Freddie Highmore (Charlie and the Chocolate Factory) and Golden Globe winner Ving Rhames (Pulp Fiction) are unforgettable in Athol Fugard's searing coming of age masterpiece set in apartheid-era South Africa. On a rainy afternoon in his mother's tea house, lonely 17 year-old Hally and Sam and Willie, two middle-aged black servants, share idyllic memories of their lifelong friendship. But when Hally learns that his invalid alcoholic father is coming home from the hospital, he unleashes his resentment and rage on Sam and Willie with devastating consequences. Lonny Price, who portrayed Hally on Broadway, captures all the heartbreak and humanity of one of the most celebrated plays of our time.
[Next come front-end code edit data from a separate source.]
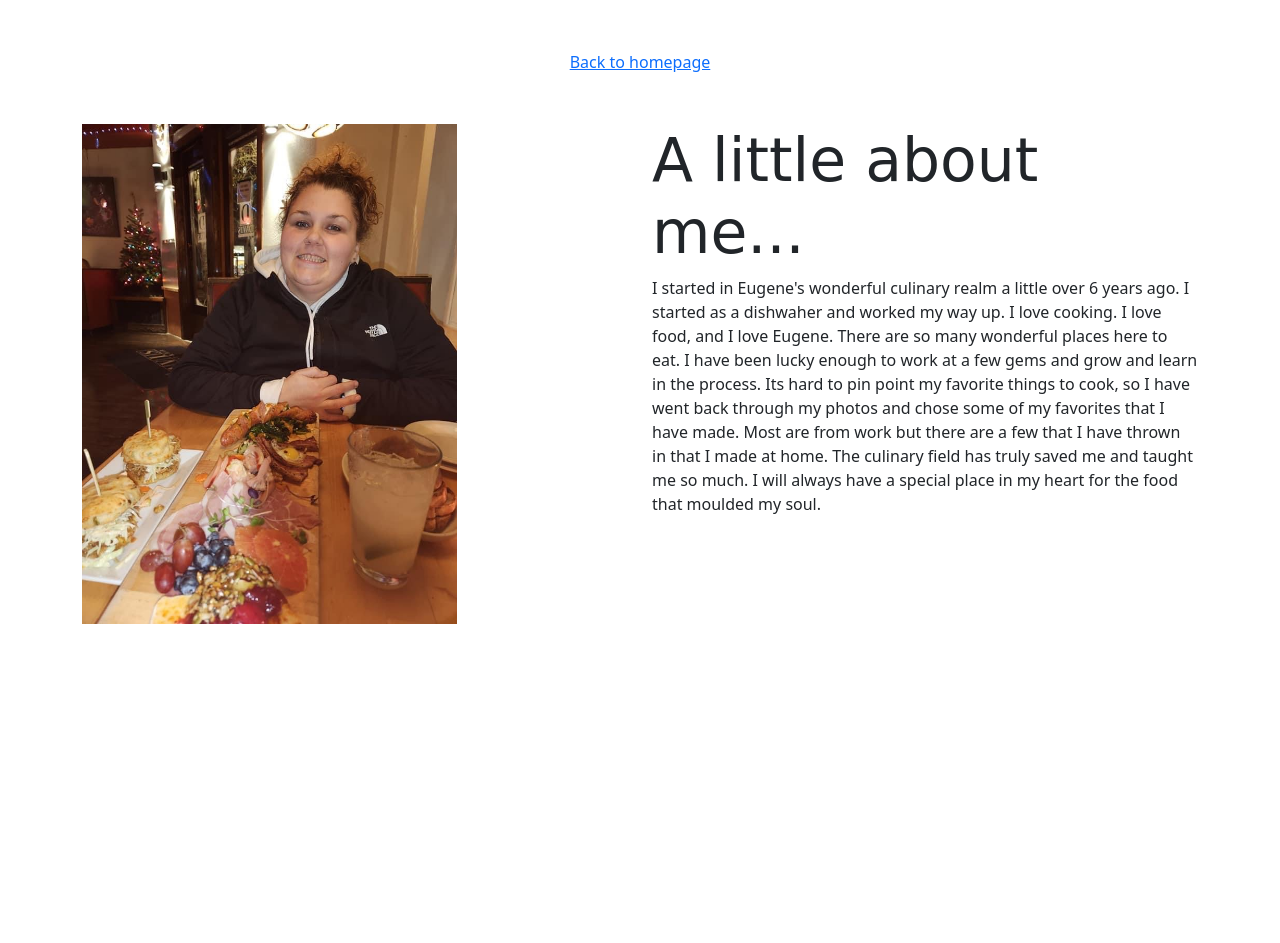
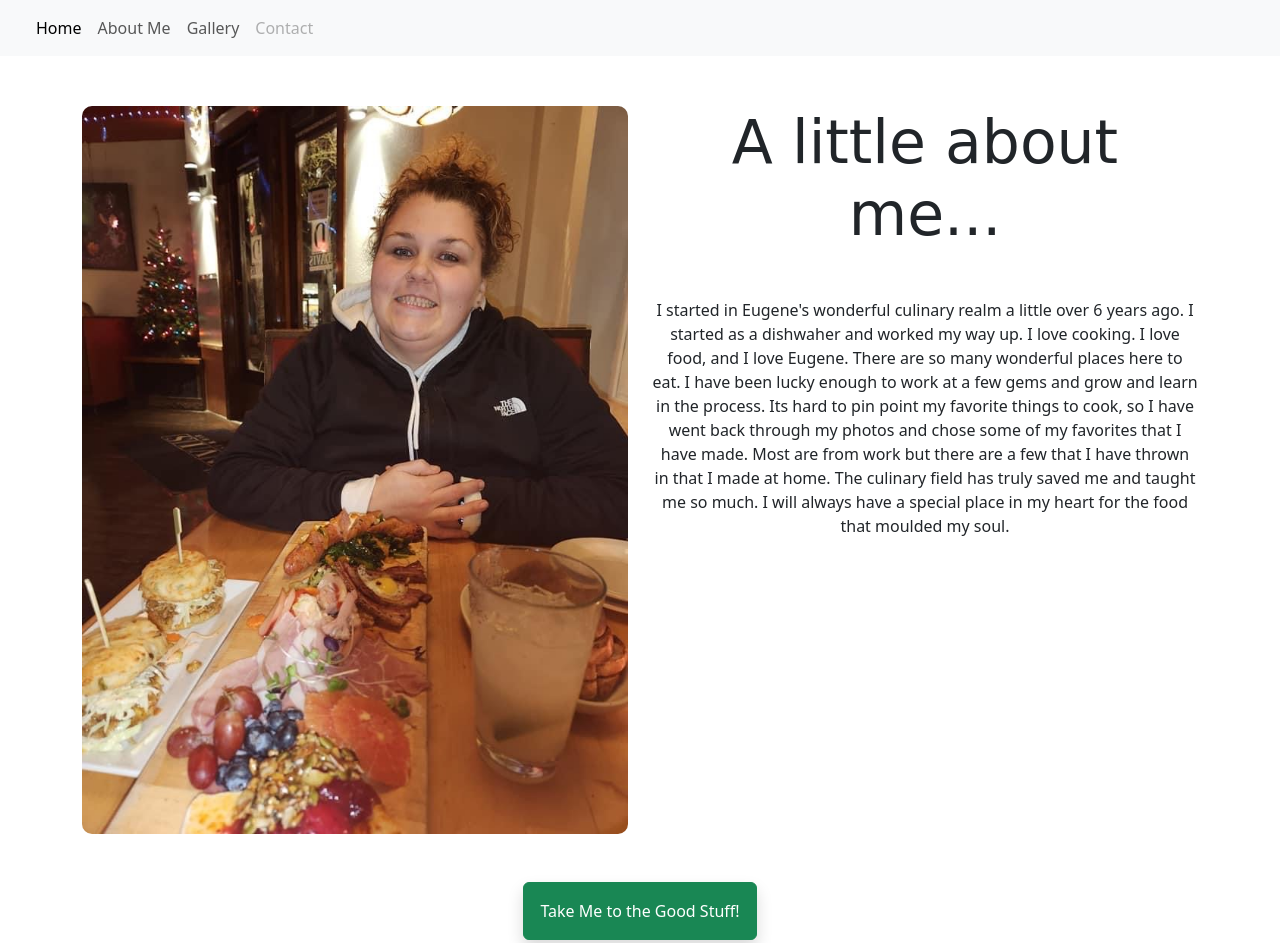
Before and after one commit to ToniDodd/Portfolio-project, a plain HTML site: page about.html in a window 1280 px wide. Shown: the top 943 px of the page. Before the commit the page ends 800 px from the top, so only its background shows below. Drawn offline with nearby package versions, Linux system fonts and the light colour scheme; a web font is replaced by a local one.

Commit message:
added about.HTML with NavBar, CSS and made responsive

```diff
--- a/about.html
+++ b/about.html
@@ -12,17 +12,41 @@
     <link rel="stylesheet" href="style/style.css">
 
     <script src="https://kit.fontawesome.com/db2b6e51fe.js" crossorigin="anonymous"></script>
+    <nav class="navbar navbar-expand-lg bg-body-tertiary">
+        <div class="container-fluid">
+          <a class="navbar-brand" href="#"></a>
+          <button class="navbar-toggler" type="button" data-bs-toggle="collapse" data-bs-target="#navbarNav" aria-controls="navbarNav" aria-expanded="false" aria-label="Toggle navigation">
+            <span class="navbar-toggler-icon"></span>
+          </button>
+          <div class="collapse navbar-collapse" id="navbarNav">
+            <ul class="navbar-nav">
+              <li class="nav-item">
+                <a class="nav-link active" aria-current="page" href="/">Home</a>
+              </li>
+              <li class="nav-item">
+                <a class="nav-link" href="about.html">About Me</a>
+              </li>
+              <li class="nav-item">
+                <a class="nav-link" href="#">Gallery</a>
+              </li>
+              <li class="nav-item">
+                <a class="nav-link disabled">Contact</a>
+              </li>
+            </ul>
+          </div>
+        </div>
+      </nav>
 </head>
 <body>
     <div class="about-heading text-center">
-    <a href="/">Back to homepage</a></div>
+
     <div class="container">
         <div class="row">
             <div class="col-md-6 d-block me-img">
-<img src="/images/me.jpg" alt="Photo of Toni at The Davis" class="self">
+<img src="/images/me.jpg" alt="Photo of Toni at The Davis" class="img-fluid">
             </div>
             <div class="col-md-6">
-                <h1>A little about me...</h1>
+                <h1 class="mb-5">A little about me...</h1>
                 <p>I started in Eugene's wonderful culinary realm a little over 6 years ago.
                     I started as a dishwaher and worked my way up. I love cooking. I love food, and I love Eugene.
                     There are so many wonderful places here to eat. I have been lucky enough to work at a few gems and grow and learn in the process.
@@ -35,6 +59,6 @@
             </div>
         </div>
     </div>
-
+    <a href="#" class="btn btn-success mt-5 shadow p-3 mb-5 rounded" >Take Me to the Good Stuff!</a></div>
 </body>
 </html>
--- a/style/style.css
+++ b/style/style.css
@@ -33,9 +33,7 @@ h2{
 .about-heading{
     margin: 50px;
 }
-@media(max-width: 600px){
-    .me-img{
-        display: none;
 
-    }
+img{
+ border-radius: 10px;
 }
```
Also changed, not shown: index.html (+3 -3 lines).
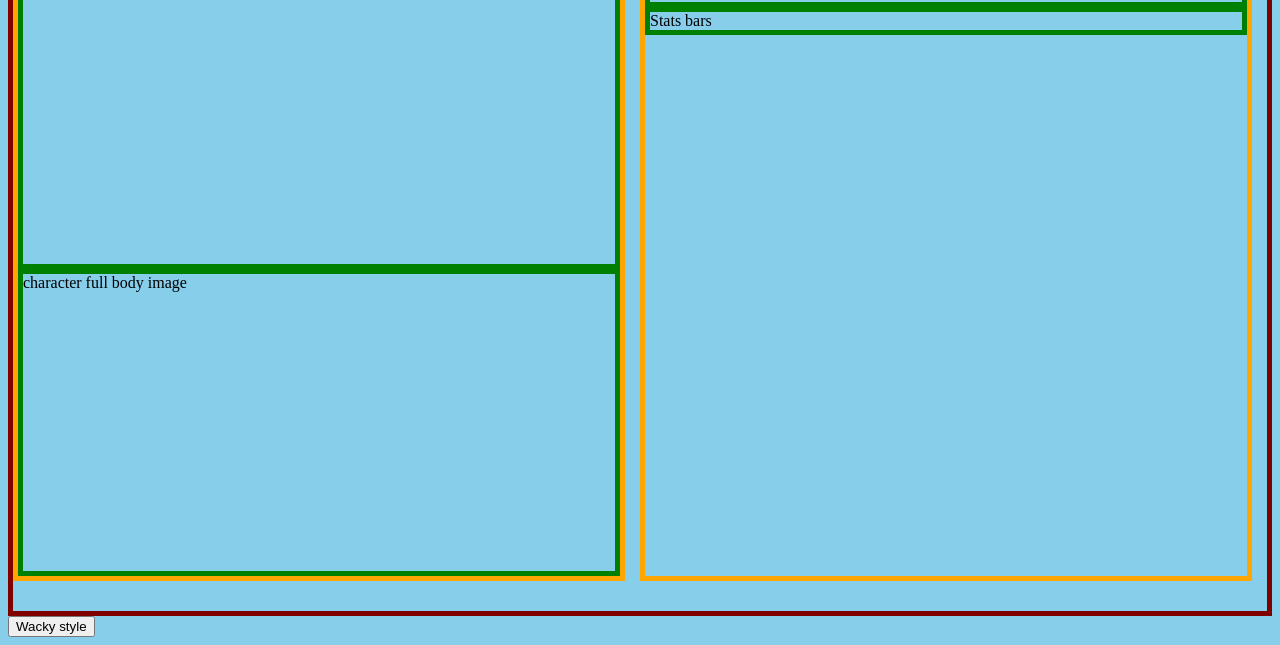
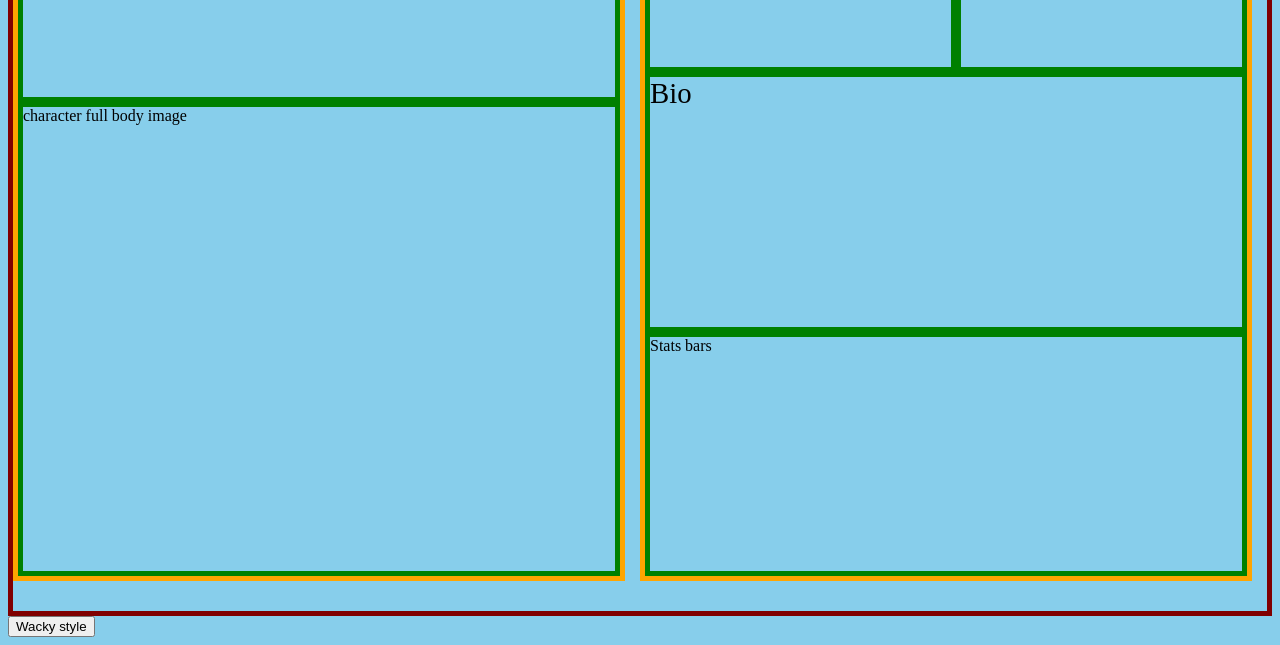
Before and after one commit to michaelrichey/the-pumpkin-zone, a plain HTML site: page character-select.html in a window 1280 px wide. Shown: the part 250-895 px from the top of the page. Drawn offline with Linux system fonts and the light colour scheme.

Commit message:
change grid to flex, box sizing and styling

```diff
--- a/character-select.css
+++ b/character-select.css
@@ -9,25 +9,25 @@ body {
     "charview1"
     "charview2";
   border: 5px maroon solid;
-  height: 120em;
+  height: auto;
 }
 
 #charview1 {
-  height: 35em;
-  width: auto%;
+  height: auto;
+  width: auto;
   grid-area: charview1;
   border: 5px orange solid;
-  display: grid;
-  grid-template-areas:
-    "charview1b"
-    "charview1c";
+  display: flex;
+  flex-direction: column;
 }
 
 #charview2 {
-  height: 43em;
+  height: auto;
   width: auto;
   grid-area: charview2;
   border: 5px orange solid;
+  display: flex;
+  flex-direction: column;
 }
 
 #charview1b {
@@ -36,12 +36,14 @@ body {
   font-size: 3vw;
   height: auto;
   width: auto;
+  flex-grow: 1;
 }
 
 #charview1c {
   grid-area: charview1c;
   border: 5px green solid;
   height: auto;
+  flex-grow: 4;
 }
 
 #charview2holder {
@@ -49,6 +51,7 @@ body {
   display: grid;
   grid-template-areas:
   "charview2a charview2b";
+  flex-grow: 1;
 }
 
 #charview2a {
@@ -68,11 +71,13 @@ body {
   border: 5px green solid;
   font-size: 4.5vw;
   height: auto;
+  flex-grow: 2;
 }
 
 #charview2d {
   grid-area: charview2d;
   border: 5px green solid;
+  flex-grow: 2;
 }
 
 .chargrid {
@@ -90,7 +95,7 @@ body {
   background-image: url(images/crono.png);
   background-repeat: no-repeat;
   background-position: center;
-  background-size: 9vw;
+  background-size: 20vw;
 }
 
 #char2 {
@@ -100,7 +105,7 @@ body {
   background-image: url(images/crono.png);
   background-repeat: no-repeat;
   background-position: center;
-  background-size: 9vw;
+  background-size: 20vw;
 }
 
 #char3 {
@@ -110,7 +115,7 @@ body {
   background-image: url(images/crono.png);
   background-repeat: no-repeat;
   background-position: center;
-  background-size: 9vw;
+  background-size: 20vw;
 }
 
 #char4 {
@@ -120,7 +125,7 @@ body {
   background-image: url(images/crono.png);
   background-repeat: no-repeat;
   background-position: center;
-  background-size: 9vw;
+  background-size: 20vw;
 }
 
 img {
@@ -199,17 +204,21 @@ img {
 
   #char1 {
     height: 10vw;
+    background-size: 9vw;
   }
 
   #char2 {
     height: 10vw;
+    background-size: 9vw;
   }
 
   #char3 {
     height: 10vw;
+    background-size: 9vw;
   }
 
   #char4 {
     height: 10vw;
+    background-size: 9vw;
   }
 }
```
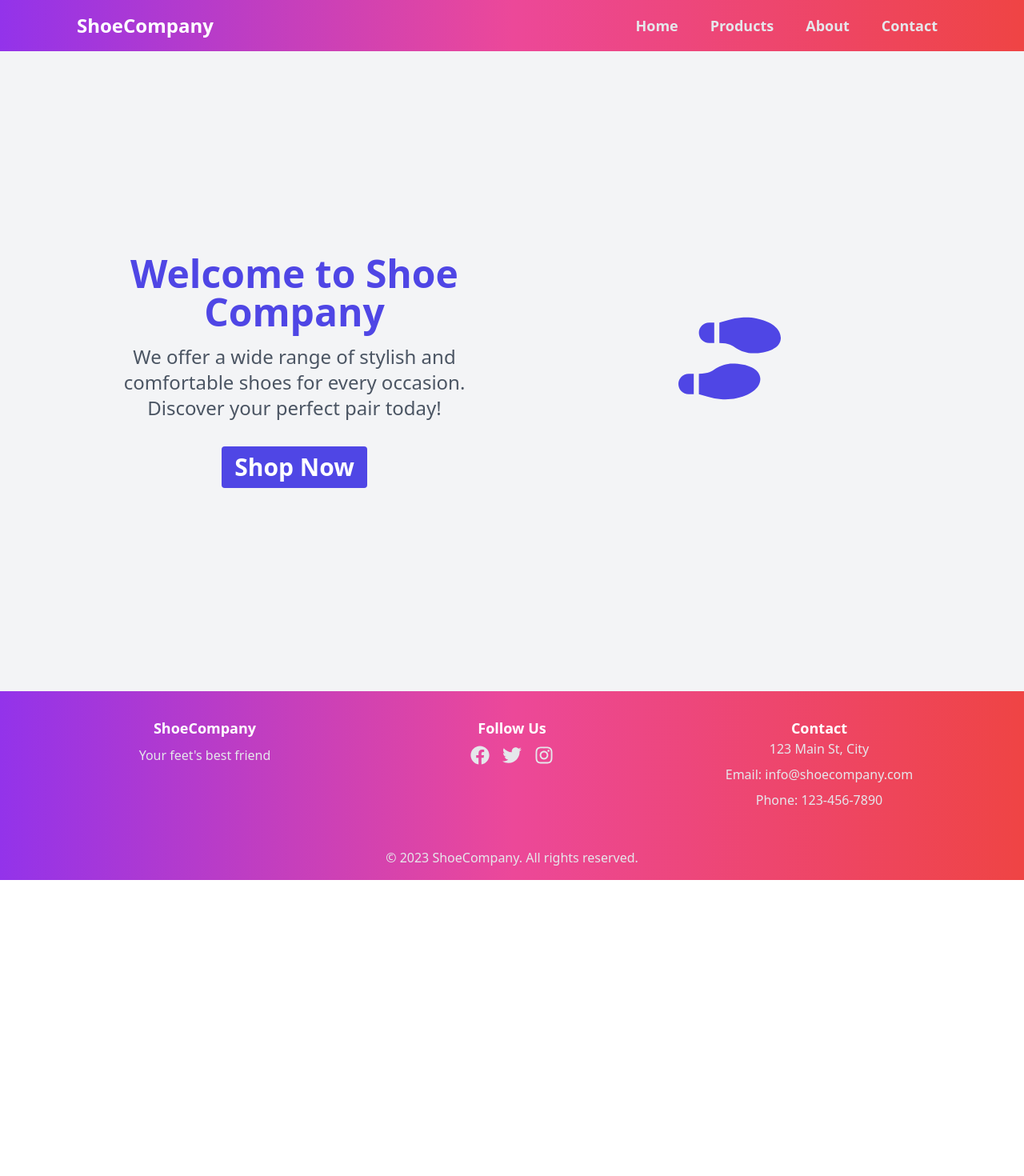
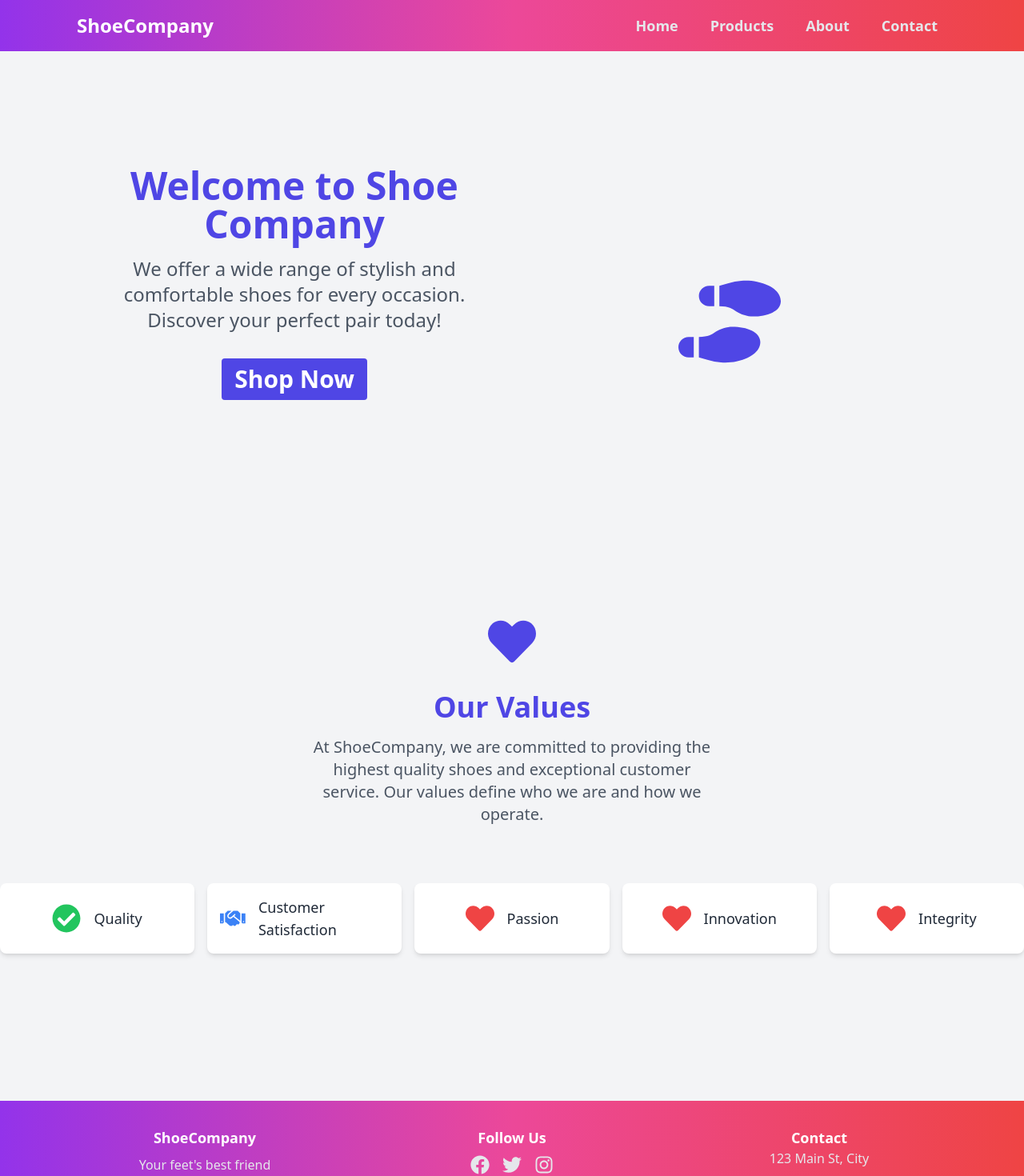
Before and after one commit to DagimAsnake/next-ShoeComp, a Next.js app: page / in a window 1280 px wide. Shown: the top 1470 px of the page at 80% size. Before the commit the page ends 1100 px from the top, so only its background shows below. Built offline with nearby package versions, Linux system fonts and the light colour scheme.

Commit message:
added our values

```diff
--- a/components/OtherPages/Ourvalues.js
+++ b/components/OtherPages/Ourvalues.js
@@ -15,7 +15,7 @@ const OurValues = () => {
     };
 
     return (
-    <div className="flex flex-col items-center justify-center min-h-screen bg-gray-100">
+        <div className="flex flex-col items-center justify-center pb-36 bg-gray-100">
             <motion.div
                 className="flex items-center justify-center text-6xl text-indigo-600 mb-8"
                 variants={iconVariants}
@@ -25,15 +25,23 @@ const OurValues = () => {
                 <FaHeart />
             </motion.div>
             <motion.h1
-        className="text-4xl font-bold text-gray-800 mb-4"
+                className="text-4xl font-bold text-indigo-600 mb-4"
                 initial={{ opacity: 0, y: -20 }}
                 animate={{ opacity: 1, y: 0 }}
                 transition={{ duration: 0.5, delay: 0.4 }}
             >
                 Our Values
             </motion.h1>
+            <motion.p
+                className="text-xl text-gray-600 text-center max-w-lg mb-8"
+                initial={{ opacity: 0, y: 20 }}
+                animate={{ opacity: 1, y: 0 }}
+                transition={{ duration: 0.5, delay: 0.6 }}
+            >
+                At ShoeCompany, we are committed to providing the highest quality shoes and exceptional customer service. Our values define who we are and how we operate.
+            </motion.p>
             <motion.div
-        className="grid grid-cols-1 md:grid-cols-2 lg:grid-cols-3 gap-4"
+                className="grid grid-cols-1 md:grid-cols-2 lg:grid-cols-5 gap-4 my-10"
                 initial={{ opacity: 0, y: 20 }}
                 animate={{ opacity: 1, y: 0 }}
                 transition={{ duration: 0.5, delay: 0.6 }}
@@ -50,6 +58,14 @@ const OurValues = () => {
                     <FaHeart className="text-4xl text-red-500 mr-4" />
                     <p className="text-lg text-gray-800">Passion</p>
                 </div>
+                <div className="flex items-center justify-center p-4 bg-white rounded-lg shadow-md">
+                    <FaHeart className="text-4xl text-red-500 mr-4" />
+                    <p className="text-lg text-gray-800">Innovation</p>
+                </div>
+                <div className="flex items-center justify-center p-4 bg-white rounded-lg shadow-md">
+                    <FaHeart className="text-4xl text-red-500 mr-4" />
+                    <p className="text-lg text-gray-800">Integrity</p>
+                </div>
             </motion.div>
         </div>
     );
--- a/pages/index.js
+++ b/pages/index.js
@@ -16,8 +16,9 @@ const Home = () => {
   };
 
   return (
-    <div className="grid grid-cols-1 md:grid-cols-2 items-center justify-center min-h-screen bg-gray-100 px-2 md:px-24">
-      <div className="flex flex-col items-center justify-center">
+    <>
+      <div className="grid grid-cols-1 md:grid-cols-2 items-center justify-center py-36 bg-gray-100 px-2 md:px-24">
+        <div className="flex flex-col items-center justify-center mb-32">
           <motion.h1
             className="text-indigo-600 text-3xl md:text-5xl font-bold text-center mb-4"
             initial={{ opacity: 0, y: -20 }}
@@ -53,6 +54,8 @@ const Home = () => {
           <FaShoePrints />
         </motion.div>
       </div>
+      <OurValues />
+    </>
   );
 };
 
```
Lines whose indentation alone changed are shown as unchanged.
Customer Reviews

It's cinematically beautiful.
August
It's written across his face and in his words--and, at times, he seems incapable of escaping the bad choices that seem to have no alternative.
K. Harris
This is a very realistic portrayal of the strife with chronic alcoholism.
Gary W. Phelps

Most Helpful Customer Reviews

Format: Blu-ray
Having seen several versions of Anthol Fugard's Tony winning play "Master Harold...and the Boys" since its debut in 1982, I was curious to see how it might be expanded for a genuine film adaptation. A presentation from 1985 starring Matthew Broderick was televised, but it was simply a recording of a live stage production. Director Lonny Price (who starred in the original Broadway cast) keeps the integrity of the piece alive even as he releases the drama from its single setting environment. Of course, I wouldn't want too much variation because what is so striking, understated, and powerful about the work is its intimacy. Originally a three character drama, the expansion here introduces several other principles and locations but keeps the heart of Fugard's world intact. Set in apartheid era South Africa, "Master Harold" tackles broad themes and complex relationships in a surprisingly effective and personal way.

Freddie Highmore plays the title role, a conflicted teenager struggling with a difficult home life and an alcoholic father. For many of his years, he has turned to the family's black servant (Ving Rhames playing Sam) for friendship and understanding. As he has started to realize that the world is filled with hatred and casual racism, his relationship with Sam and Willie (another servant) has begun to evolve in new ways. The bulk of the movie has these three characters confined in a roadhouse diner owned by Highmore's mother. It's a stormy day and the three are left to their own devices which includes some play, some arguments, some ballroom dancing, and some reminiscences. The dialogue veers between sparring and genuine fondness as Highmore continues to redefine their roles.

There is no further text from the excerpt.